The Charity Commission also revealed that Spac Nation had been subject to a regulatory compliance case since April 2018 after it received reports about safeguarding and financial concerns.
The commission said in a statement;
“Of immediate concern to the commission is that substantial amounts of charity money are held in cash. As a protective measure, the commission has issued an order under section 84 of the Charities Act, requiring the charity to bank its money.
“The commission is also concerned about the apparent lack of clarity between the personal, business and charity roles of leaders within the charity.
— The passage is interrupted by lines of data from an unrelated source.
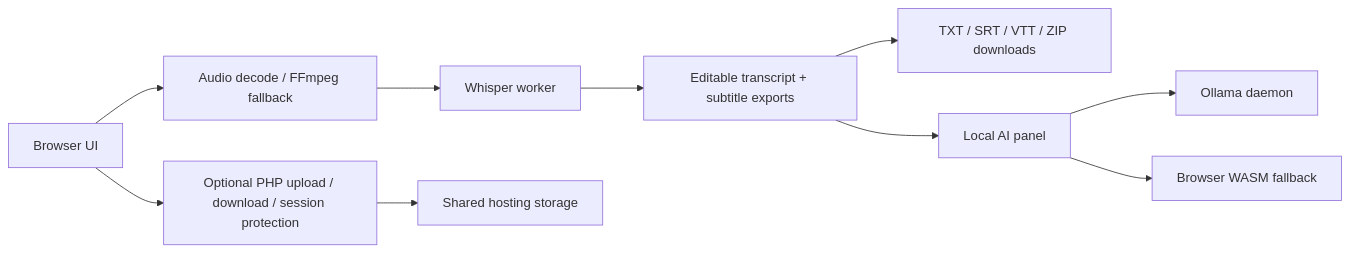
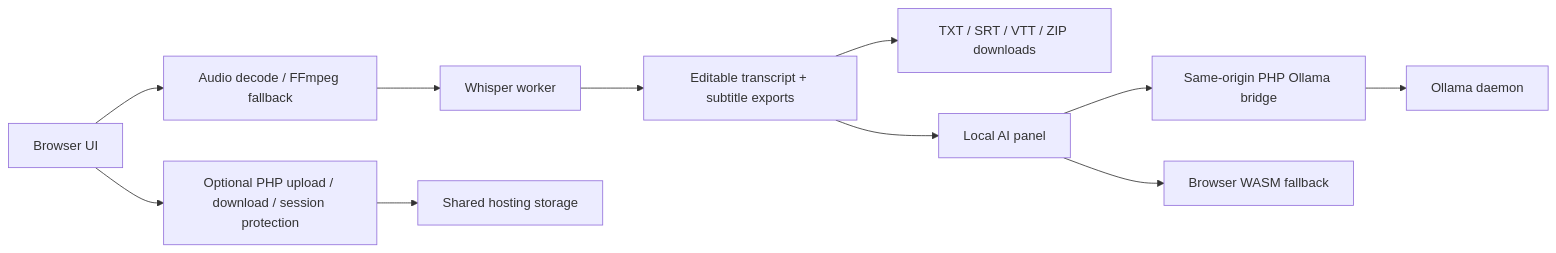
One commit to mytech-today-now/py-transcribe changed the diagram in readme.md. Above: the diagram before and after it, drawn with Mermaid. The commit also changed other lines of this file and 19 other files, not shown here.

````diff
--- a/readme.md
+++ b/readme.md
@@ -76,12 +76,13 @@
 ```mermaid
 flowchart LR
   A[Browser UI] --> B[Audio decode / FFmpeg fallback]
   B --> C[Whisper worker]
   C --> D[Editable transcript + subtitle exports]
   D --> E[TXT / SRT / VTT / ZIP downloads]
   D --> F[Local AI panel]
-  F --> G[Ollama daemon]
-  F --> H[Browser WASM fallback]
-  A --> I[Optional PHP upload / download / session protection]
-  I --> J[Shared hosting storage]
+  F --> G[Same-origin PHP Ollama bridge]
+  G --> H[Ollama daemon]
+  F --> I[Browser WASM fallback]
+  A --> J[Optional PHP upload / download / session protection]
+  J --> K[Shared hosting storage]
 ```
````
“Charities exist to improve lives and strengthen society; the issues that have been raised related to Spac Nation in recent weeks are highly concerning, even more so as the allegations are entirely at odds with the expectations about the way that charities will operate.
“The opening of this inquiry is an important step that will allow us to examine these concerns further and establish the facts. We will seek to provide assurance to the public and the community that these matters will be considered fully and, where necessary, resolved.”
However reacting to the inquiry, Spac Nation’s Board of Trustees said it was needful to lay to rest some unverified allegations.
Its statement partly reads;
“Inquiry is what we have always asked for. If anything is found wrong we will adjust it, and if not we will keep going strong. “If any pastor or leader is caught pressuring people to donate, such leader will be expelled without delay, not to talk of pressuring to donate blood for money. We encourage people to donate blood and all they can for the community but we also say not for money ever, that just won’t happen here.”